As a continued concern in means of repeated, chronic exposures, we’ve collectively concluded in our medical and professional opinions that the most effective way to prevent chemical exposures by way of insect repellent is to refrain from direct skin contact. We highly suggest not applying insect repellent directly onto the skin due to the absorption rate, slow and multi-system excretion process and evidence-based adverse health effects.
The HunterSeven Foundations (EIN: 83-1983697, IRS 501c3) medical research team recommend replacing “direct-skin applications” of insect repellent with the MATBOCK, LLC SKEETER PATCH KIT SYSTEM (MB-Skeeter-USA)(www.Matbock.com/products/skeeter-patch-kit) which utilizes an internal, anti-microbial absorbent lining for direct application of insecticide, with the patch then placed on the uniform/clothing/pant leg opening/hat, etc. The HunterSeven team received patches for field testing (shown in image to left), first patch was applied to mutlicam pant leg, sprayed with USGI Individual Dynamic Absorption Kit (IDAK)(NSN 6840-01-345-0234) liquid spray. The internal lining absorbed completely all liquid spray utilized, the external of the patch showed no external moisture of evidence of malabsorption. For situational purposes, the location is Southeastern Massachusetts, 29 May 2019, time 17:35 to 21:10 in heavily wooded areas with recent rainfall and heavy vegetation. It is of importance to note the high tick and mosquito population in this area.

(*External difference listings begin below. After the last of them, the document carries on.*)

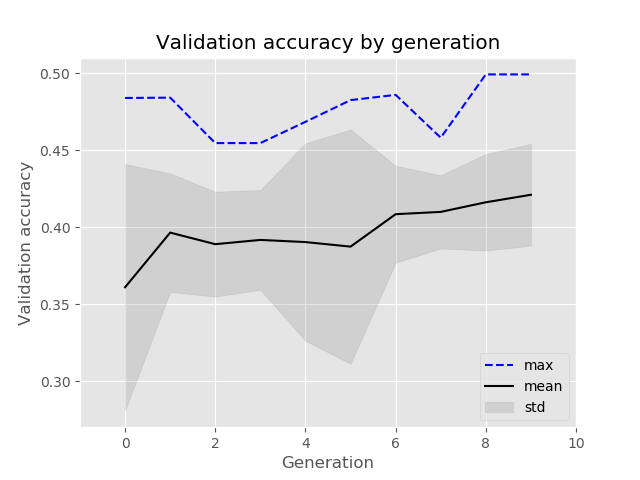
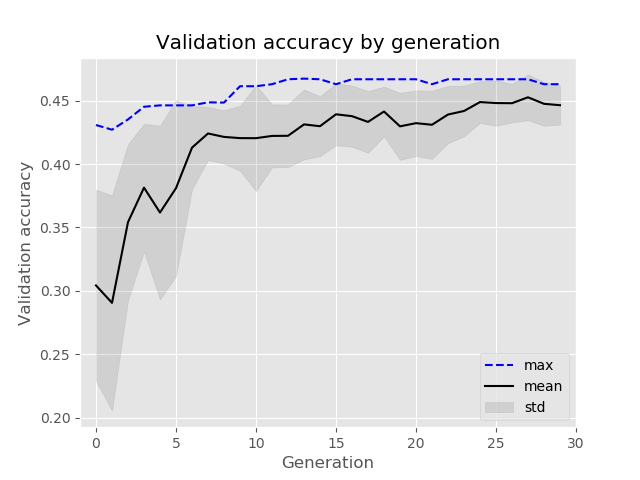
changed nn example a bit, and changed the nn hyperparams defaults

diff --git a/nn_example.py b/nn_example.py
@@ -1,6 +1,6 @@
 import naturalselection as ns
 
-def preprocessing(X):
+def image_preprocessing(X):
     ''' Basic normalisation and scaling preprocessing. '''
     import numpy as np
     X = X.reshape((-1, np.prod(X.shape[1:])))
@@ -9,77 +9,77 @@ def preprocessing(X):
     X -= X.mean(axis = 0)
     return X
 
-def mnist_train_val_sets():
-    ''' Get normalised and scaled MNIST train- and val sets. '''
-    from tensorflow.keras.utils import to_categorical
-    import mnist
-    X_train = preprocessing(mnist.train_images())
-    Y_train = to_categorical(mnist.train_labels())
-    X_val = preprocessing(mnist.test_images())
-    Y_val = to_categorical(mnist.test_labels())
-    return (X_train, Y_train, X_val, Y_val)
+def train_val_sets(kind = 'mnist'):
+    ''' Get normalised and scaled train- and val sets. '''
 
-def cifar10_train_val_sets():
-    ''' Get normalised and scaled CIFAR-10 train- and val sets. '''
     from tensorflow.keras.utils import to_categorical
-    from tensorflow.keras.datasets import cifar10
-    (X_train, Y_train), (X_val, Y_val) = cifar10.load_data()
-    X_train = preprocessing(X_train)
+    if kind == 'mnist':
+        import tensorflow.keras.datasets.mnist as data
+    if kind == 'fashion_mnist':
+        import tensorflow.keras.datasets.fashion_mnist as data
+    elif kind == 'cifar10':
+        import tensorflow.keras.datasets.cifar10 as data
+    elif kind == 'cifar100':
+        import tensorflow.keras.datasets.cifar100 as data
+    elif kind == 'boston_housing':
+        import tensorflow.keras.datasets.boston_housing as data
+    elif kind == 'imdb':
+        import tensorflow.keras.datasets.imdb as data
+    elif kind == 'reuters':
+        import tensorflow.keras.datasets.reuters as data
+    else:
+        raise NameError('Dataset not recognised.')
+
+    (X_train, Y_train), (X_val, Y_val) = data.load_data()
+    X_train = image_preprocessing(X_train)
     Y_train = to_categorical(Y_train)
-    X_val = preprocessing(X_val)
+    X_val = image_preprocessing(X_val)
     Y_val = to_categorical(Y_val)
     return (X_train, Y_train, X_val, Y_val)
 
+def evolve_nn(kind = 'mnist'):
 
-print("\n~~~ Now evolving MNIST ~~~")
+    if kind == 'mnist':
+        max_training_time = 60
+    if kind == 'fashion_mnist':
+        max_training_time = 240
+    elif kind == 'cifar10':
+        max_training_time = 120
+    elif kind == 'cifar100':
+        max_training_time = 240
+    else:
+        raise NameError('Dataset not recognised.')
 
-nns = ns.NNs(
-    size = 30,
-    train_val_sets = mnist_train_val_sets(),
-    loss_fn = 'categorical_crossentropy',
-    score = 'accuracy',
-    output_activation = 'softmax',
-    max_training_time = 60,
-    max_epochs = 1,
-    )
+    print(f"\n~~~ Now evolving {kind} ~~~")
 
-history = nns.evolve(generations = 20)
-print("Best overall genome:", history.fittest)
+    nns = ns.NNs(
+        size = 30,
+        train_val_sets = train_val_sets(kind),
+        loss_fn = 'categorical_crossentropy',
+        score = 'accuracy',
+        output_activation = 'softmax',
+        max_training_time = max_training_time,
+        max_epochs = 1,
+        )
 
-history.plot(
-    title = "Validation accuracy by generation",
-    ylabel = "Validation accuracy",
-    show_plot = False,
-    file_name = "mnist_plot.png"
-    )
+    history = nns.evolve(generations = 30)
+    print("Best overall genome:", history.fittest)
 
-best_score = nns.train_best()
-print("Best score:", best_score)
+    history.plot(
+        title = "Validation accuracy by generation",
+        ylabel = "Validation accuracy",
+        show_plot = False,
+        file_name = f'{kind}_plot.png'
+        )
 
-
-#print("\n~~~ Now evolving CIFAR-10 ~~~")
-#
-#nns = ns.NNs(
-#    size = 50,
-#    train_val_sets = cifar10_train_val_sets(),
-#    loss_fn = 'categorical_crossentropy',
-#    score = 'accuracy',
-#    output_activation = 'softmax',
-#    max_training_time = 300,
-#    max_epochs = 3,
-#    )
-#
-#history = nns.evolve(generations = 10)
-#print("Best overall genome:", history.fittest)
-#
-#history.plot(
-#    title = "Validation accuracy by generation",
-#    ylabel = "Validation accuracy",
-#    show_plot = False,
-#    file_name = "cifar10_plot.png"
-#    )
-#
-#best_score = nns.train_best()
-#print("Best score:", best_score)
+    best_score = nns.train_best()
+    print("Best score:", best_score)
 
 
+if __name__ == '__main__':
+    from sys import argv
+    if len(argv) > 1:
+        for arg in argv[1:]:
+            evolve_nn(arg)
+    else:
+        evolve_nn()

diff --git a/naturalselection/nn.py b/naturalselection/nn.py
@@ -27,9 +27,8 @@ class NN(ns.Genus):
         input_dropout = np.arange(0, 0.6, 0.1),
         hidden_dropout = np.arange(0, 0.6, 0.1),
         neurons = np.array([2 ** n for n in range(4, 11)]),
-        optimizer = np.array(['sgd', 'rmsprop', 'adagrad', 'adadelta',
-                              'adamax', 'adam', 'nadam']),
-        hidden_activation = np.array(['relu', 'elu', 'softplus', 'softsign']),
+        optimizer = np.array(['adamax', 'adam', 'nadam']),
+        hidden_activation = np.array(['relu', 'elu']),
         batch_size = np.array([2 ** n for n in range(4, 7)]),
         initializer = np.array(['lecun_uniform', 'lecun_normal',
                                 'glorot_uniform', 'glorot_normal',
@@ -81,10 +80,8 @@ class NNs(ns.Population):
         input_dropout = np.arange(0, 0.6, 0.1),
         hidden_dropout = np.arange(0, 0.6, 0.1),
         neurons = np.array([2 ** n for n in range(4, 11)]),
-        optimizer = np.array(['sgd', 'rmsprop', 'adagrad', 'adadelta',
-                              'adamax', 'adam', 'nadam']),
-        hidden_activation = np.array(['relu', 'elu', 'softplus',
-                                      'softsign']),
+        optimizer = np.array(['adamax', 'adam', 'nadam']),
+        hidden_activation = np.array(['relu', 'elu']),
         batch_size = np.array([2 ** n for n in range(4, 7)]),
         initializer = np.array(['lecun_uniform', 'lecun_normal',
                                 'glorot_uniform', 'glorot_normal',
@@ -300,11 +297,13 @@ class NNs(ns.Population):
         callbacks = [earlier_stopping]
         if self.progress_bars >= 3:
             if worker_idx:
+                desc = f'Worker {worker_idx % self.workers}, '
                 tqdm_callback = TQDMCallback(
                     show_outer = False, 
                     inner_position = (worker_idx % self.workers) + 2,
                     leave_inner = False,
-                    inner_description_update = 'Epoch: {epoch}'
+                    inner_description_update = desc + 'Epoch {epoch}',
+                    inner_description_initial = desc + 'Epoch {epoch}'
                     )
             else:
                 tqdm_callback = TQDMCallback(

The opposite pant leg (right-side) had no patch present. Over the period of 4 hours, NO mosquitoes, ticks or any insects were located on the left side of the pants (where patch is present), three ticks were found on the right side of the pants (where no patch was present) and one tick found under the right-side pant leg on the sock. No smell was noted after application and no skin came in contact with the insect repellent patches. After use, the team removed the patch and placed the patch in side of a clear plastic bag, filled the plastic bag with water and noted the repellent did not readily seep from the patch, therefore showing durability in rainfall/water operations. All in all, the HunterSeven team supports the MATBOCK Skeeter Patch Product as a safe, effective way to decrease toxic exposures related to chemical application of insect repellent on the skin. After firsthand duration testing, the patch shows durability, sustainability and adheres with the US Military Uniform regulations and guidelines under AR 670-1. It is in our medical opinion that the MATBOCK Skeeter Patch System is currently the SAFEST and most EFFECTIVE method of primary prevention of insecticide exposures.